In Gorman v. Wolpoff & Abramson, LLP, __ F.3d __ 2009 WL 57091 (9th Cir. 2009) the Court of Appeals for the Ninth Circuit held, among other things, that FCRA does not pre-empt Civil Code 1785.25 of the CCRAA.  This holding overrules multiple district court opinions to the contrary, and is opposite to the California Court of Appeal’s decision on December 31, 2008 in Liceaga v. Debt Recovery Solutions, L.L.C. __ Cal.App.4th __ 2008 WL 5392184 (2008). The Court of Appeals for the Ninth Circuit in Gorman explained:

Because the plain language of the preemption provision does not apply to private rights of action, and because the likely purpose of the express exclusion was precisely to permit private enforcement of these provisions, we hold that the private right of action to enforce  Cal. Civ. Code section 1785.25(a) is not preempted by the FCRA.

The Court of Appeals for the Ninth Circuit also set and applied the standard a furnisher of credit information must undertake in response to a consumer dispute with a Credit Reporting Agency, adopting a standard of “reasonableness”:

As we have noted, the term “investigation” on its own force implies a fairly searching inquiry. It is thus likely that, if anything, the “reasonable” qualifier with regard to re investigations by CRAs signals a limitation on the CRAs’ duty, not an expansion of it beyond what “investigation” itself would signal. And, indeed, the statute goes on to spell out the CRA’s investigative duty in some detail, requiring, inter alia, that the CRA provide notification of the dispute within five business days of receipt of notice of a dispute.
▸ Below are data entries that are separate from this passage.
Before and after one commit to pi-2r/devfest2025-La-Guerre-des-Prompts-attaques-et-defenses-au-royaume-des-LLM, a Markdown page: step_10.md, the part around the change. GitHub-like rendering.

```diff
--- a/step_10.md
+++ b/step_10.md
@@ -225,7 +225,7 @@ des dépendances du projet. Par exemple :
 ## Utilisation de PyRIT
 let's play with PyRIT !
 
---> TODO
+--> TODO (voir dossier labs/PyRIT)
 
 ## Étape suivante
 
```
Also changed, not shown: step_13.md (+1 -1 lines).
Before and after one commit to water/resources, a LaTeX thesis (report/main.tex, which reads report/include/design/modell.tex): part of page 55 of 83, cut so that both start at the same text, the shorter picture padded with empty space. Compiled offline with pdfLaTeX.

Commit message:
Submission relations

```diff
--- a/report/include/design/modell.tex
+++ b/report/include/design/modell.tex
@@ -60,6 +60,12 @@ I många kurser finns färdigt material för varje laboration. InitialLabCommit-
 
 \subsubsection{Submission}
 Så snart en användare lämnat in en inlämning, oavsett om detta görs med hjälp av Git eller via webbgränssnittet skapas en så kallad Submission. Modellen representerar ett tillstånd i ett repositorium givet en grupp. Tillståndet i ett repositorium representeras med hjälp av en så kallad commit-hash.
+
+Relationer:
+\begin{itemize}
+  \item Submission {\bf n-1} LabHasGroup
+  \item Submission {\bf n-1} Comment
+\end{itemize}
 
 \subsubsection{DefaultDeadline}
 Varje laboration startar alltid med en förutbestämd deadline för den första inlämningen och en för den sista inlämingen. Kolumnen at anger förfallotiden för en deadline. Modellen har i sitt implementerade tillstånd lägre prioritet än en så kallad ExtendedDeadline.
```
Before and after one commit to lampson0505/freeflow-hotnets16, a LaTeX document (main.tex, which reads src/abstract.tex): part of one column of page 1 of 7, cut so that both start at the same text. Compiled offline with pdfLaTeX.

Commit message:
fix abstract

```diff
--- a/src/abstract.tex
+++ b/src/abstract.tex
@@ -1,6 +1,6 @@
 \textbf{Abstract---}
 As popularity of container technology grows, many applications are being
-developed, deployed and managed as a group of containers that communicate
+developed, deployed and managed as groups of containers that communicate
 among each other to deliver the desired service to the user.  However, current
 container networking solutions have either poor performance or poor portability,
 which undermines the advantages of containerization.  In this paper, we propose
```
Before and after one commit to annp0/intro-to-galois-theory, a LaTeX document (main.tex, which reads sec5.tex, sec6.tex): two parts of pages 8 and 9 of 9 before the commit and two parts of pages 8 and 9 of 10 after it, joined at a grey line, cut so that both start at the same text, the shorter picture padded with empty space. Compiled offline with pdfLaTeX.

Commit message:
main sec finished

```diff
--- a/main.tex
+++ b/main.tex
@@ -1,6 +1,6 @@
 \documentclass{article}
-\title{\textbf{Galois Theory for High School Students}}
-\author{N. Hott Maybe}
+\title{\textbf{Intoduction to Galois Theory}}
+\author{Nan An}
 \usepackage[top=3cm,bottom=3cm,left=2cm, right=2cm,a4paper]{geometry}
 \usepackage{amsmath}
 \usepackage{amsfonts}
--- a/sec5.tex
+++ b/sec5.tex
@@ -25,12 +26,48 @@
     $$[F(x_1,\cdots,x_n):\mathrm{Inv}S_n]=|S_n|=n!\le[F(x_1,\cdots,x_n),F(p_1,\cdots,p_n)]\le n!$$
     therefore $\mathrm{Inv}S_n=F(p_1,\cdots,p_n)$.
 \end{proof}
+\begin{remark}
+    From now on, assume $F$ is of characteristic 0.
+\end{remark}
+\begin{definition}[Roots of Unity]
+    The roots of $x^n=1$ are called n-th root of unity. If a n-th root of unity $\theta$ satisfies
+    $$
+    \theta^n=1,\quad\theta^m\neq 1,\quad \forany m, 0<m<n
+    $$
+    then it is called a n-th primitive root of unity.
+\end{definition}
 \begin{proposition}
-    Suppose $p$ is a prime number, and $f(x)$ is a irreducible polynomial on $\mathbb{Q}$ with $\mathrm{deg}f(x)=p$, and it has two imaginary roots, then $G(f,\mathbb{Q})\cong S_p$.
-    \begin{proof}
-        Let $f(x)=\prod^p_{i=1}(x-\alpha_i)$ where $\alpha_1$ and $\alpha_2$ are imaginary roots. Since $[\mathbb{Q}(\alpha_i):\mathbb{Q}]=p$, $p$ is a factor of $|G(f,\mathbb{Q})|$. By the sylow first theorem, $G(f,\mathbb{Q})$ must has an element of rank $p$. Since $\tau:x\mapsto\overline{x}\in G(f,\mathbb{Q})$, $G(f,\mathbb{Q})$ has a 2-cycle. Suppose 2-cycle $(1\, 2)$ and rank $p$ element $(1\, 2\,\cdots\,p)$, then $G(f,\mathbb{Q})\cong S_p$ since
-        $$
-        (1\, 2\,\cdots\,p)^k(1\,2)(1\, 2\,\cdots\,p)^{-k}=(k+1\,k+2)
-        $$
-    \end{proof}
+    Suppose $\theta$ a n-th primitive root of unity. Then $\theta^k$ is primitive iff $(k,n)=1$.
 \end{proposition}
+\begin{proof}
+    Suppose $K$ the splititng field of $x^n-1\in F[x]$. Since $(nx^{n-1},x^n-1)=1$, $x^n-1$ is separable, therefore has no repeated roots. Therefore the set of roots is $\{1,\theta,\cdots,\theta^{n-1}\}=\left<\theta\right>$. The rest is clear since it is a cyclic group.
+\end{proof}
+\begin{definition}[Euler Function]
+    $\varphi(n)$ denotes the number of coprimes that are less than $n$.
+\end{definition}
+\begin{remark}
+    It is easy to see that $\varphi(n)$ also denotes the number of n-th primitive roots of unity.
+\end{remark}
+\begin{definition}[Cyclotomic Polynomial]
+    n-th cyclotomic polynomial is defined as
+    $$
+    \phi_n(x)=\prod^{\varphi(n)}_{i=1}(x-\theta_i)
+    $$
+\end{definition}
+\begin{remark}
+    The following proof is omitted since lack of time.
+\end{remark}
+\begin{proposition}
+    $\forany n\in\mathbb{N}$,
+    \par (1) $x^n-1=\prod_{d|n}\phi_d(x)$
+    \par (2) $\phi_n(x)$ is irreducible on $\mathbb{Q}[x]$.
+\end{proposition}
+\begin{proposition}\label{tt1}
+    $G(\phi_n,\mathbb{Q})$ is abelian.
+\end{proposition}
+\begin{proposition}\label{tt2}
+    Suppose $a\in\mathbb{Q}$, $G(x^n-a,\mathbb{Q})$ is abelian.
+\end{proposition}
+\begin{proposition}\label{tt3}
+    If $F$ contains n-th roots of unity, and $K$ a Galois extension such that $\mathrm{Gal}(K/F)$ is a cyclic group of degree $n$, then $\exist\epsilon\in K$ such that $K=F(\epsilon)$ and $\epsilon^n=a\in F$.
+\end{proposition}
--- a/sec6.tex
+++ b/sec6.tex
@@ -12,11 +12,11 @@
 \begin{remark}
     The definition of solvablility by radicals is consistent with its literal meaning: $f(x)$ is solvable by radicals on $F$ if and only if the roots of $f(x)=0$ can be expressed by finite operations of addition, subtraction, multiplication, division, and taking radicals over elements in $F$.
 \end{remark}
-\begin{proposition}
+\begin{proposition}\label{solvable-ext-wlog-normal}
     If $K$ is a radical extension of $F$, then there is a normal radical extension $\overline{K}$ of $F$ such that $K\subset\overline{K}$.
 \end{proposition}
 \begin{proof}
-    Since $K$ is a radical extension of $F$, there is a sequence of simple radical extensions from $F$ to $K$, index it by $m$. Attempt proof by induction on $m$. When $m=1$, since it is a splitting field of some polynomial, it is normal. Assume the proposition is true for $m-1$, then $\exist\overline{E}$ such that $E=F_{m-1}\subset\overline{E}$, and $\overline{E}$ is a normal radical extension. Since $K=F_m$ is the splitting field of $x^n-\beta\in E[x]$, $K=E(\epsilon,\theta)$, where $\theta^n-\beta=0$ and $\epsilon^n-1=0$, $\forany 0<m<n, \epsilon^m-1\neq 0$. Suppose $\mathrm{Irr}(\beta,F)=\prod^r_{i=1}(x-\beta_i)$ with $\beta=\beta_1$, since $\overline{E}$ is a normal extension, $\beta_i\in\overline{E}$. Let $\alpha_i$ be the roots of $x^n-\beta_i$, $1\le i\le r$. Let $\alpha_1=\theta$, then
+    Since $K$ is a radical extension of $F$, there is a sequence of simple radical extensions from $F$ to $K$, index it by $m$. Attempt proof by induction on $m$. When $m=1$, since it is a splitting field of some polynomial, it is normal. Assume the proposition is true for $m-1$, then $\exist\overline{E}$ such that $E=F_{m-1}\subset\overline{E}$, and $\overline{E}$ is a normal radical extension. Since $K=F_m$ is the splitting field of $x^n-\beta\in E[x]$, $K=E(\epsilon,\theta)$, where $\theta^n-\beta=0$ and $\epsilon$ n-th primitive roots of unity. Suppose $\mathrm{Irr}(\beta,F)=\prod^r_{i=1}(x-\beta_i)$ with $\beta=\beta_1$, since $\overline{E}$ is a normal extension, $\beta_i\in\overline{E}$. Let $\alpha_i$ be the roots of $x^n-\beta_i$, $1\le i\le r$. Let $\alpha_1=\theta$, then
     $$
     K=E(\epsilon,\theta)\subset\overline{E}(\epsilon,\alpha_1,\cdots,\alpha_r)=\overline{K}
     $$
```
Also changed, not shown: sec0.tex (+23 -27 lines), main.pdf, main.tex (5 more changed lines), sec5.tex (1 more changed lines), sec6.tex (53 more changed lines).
The furnisher’s investigation obligation under § 1681is triggered by receiving the CRA notification, required as a central aspect of the CRA’s own investigation, and includes the obligation to “report the results of [its] investigation to the [CRA].” § 1681s2-(b)(1)(C). In other words, the CRA’s “reasonable reinvestigation” consists largely of triggering the investigation by the furnisher. It would make little sense to deem the CRA’s investigation “reasonable” if it consisted primarily of requesting a superficial, unreasonable investigation by the furnisher of the information.

The Court of Appeals for the Ninth Circuit did impose certain obligations on the consumer, noting:

We agree that “[w]hether a reinvestigation conducted by a furnisher in response to a consumer’s notice of dispute is reasonable … depends in large part on … the allegations provided to the furnisher by the credit reporting agency.” Krajewski v. Am. Honda Fin. Corp. 557 F.Supp.2d 596, 610 (E.D.Pa. 2008). Without any indication in the allegations that the initial investigation lacked reliability or that new information was available to discover, MBNA’s decision not to repeat a previously-conducted investigation cannot have been unreasonable. Congress could not have intended to place a burden on furnishers continually to reinvestigate a particular transaction, without any new information or other reason to doubt the result of the earlier investigation, every time the consumer disputes again the transaction with a CRA because the investigation was not resolved in his favor. Thus, although reliance on a prior investigation can be unreasonable, cf. Bruce v. First U.S.A. Bank, Nat’l Ass’n, 103 F.Supp.3d 1143-44 (E.D.Mo. 2000) (concluding that a furnisher’s investigation was not necessarily reasonable when an initial investigation was deficient for, among other reasons, failing to contact the consumer), that was not the case here.

Finally, the Court of Appeals for the Ninth Circuit found adopted the Court of Appeals for the Fourth Circuit’s standard in Saunders v. Branch Banking and Trust of Virginia, __ F.3d. __ (4th Cir. 2008), where a furnisher fails to report an account as disputed after reinvestigation.

It is true, as we have said, that a furnisher’s initial failure to comply with this requirement is not privately enforceable. But as the Fourth Circuit noted, this does not excuse the furnisher’s failure to correct the omission after investigating pursuant to § 1681s-2(b). See  Saunders, 526 F.3d at 150.  The purpose of § 1681s-2(b) is to require furnishers to investigate and verify that they are in fact reporting complete and accurate information to the CRAs after a consumer has objected to the information in his file. See Johnson, 357 F.3d at 431.  (“[Congress] create[d] a system intended to give consumers a means to dispute-and, ultimately, correct-inaccurate information on their credit reports.”). A disputed credit file that lacks a notation of dispute may well be “incomplete or inaccurate” within the meaning of the FCRA, and the furnisher has a privately enforceable obligation to correct the information after notice. § 1681s-2(b)(1)(D). We thus conclude that the statute permits Gorman to bring his claim regarding MBNA’s failure to report the charge still disputed.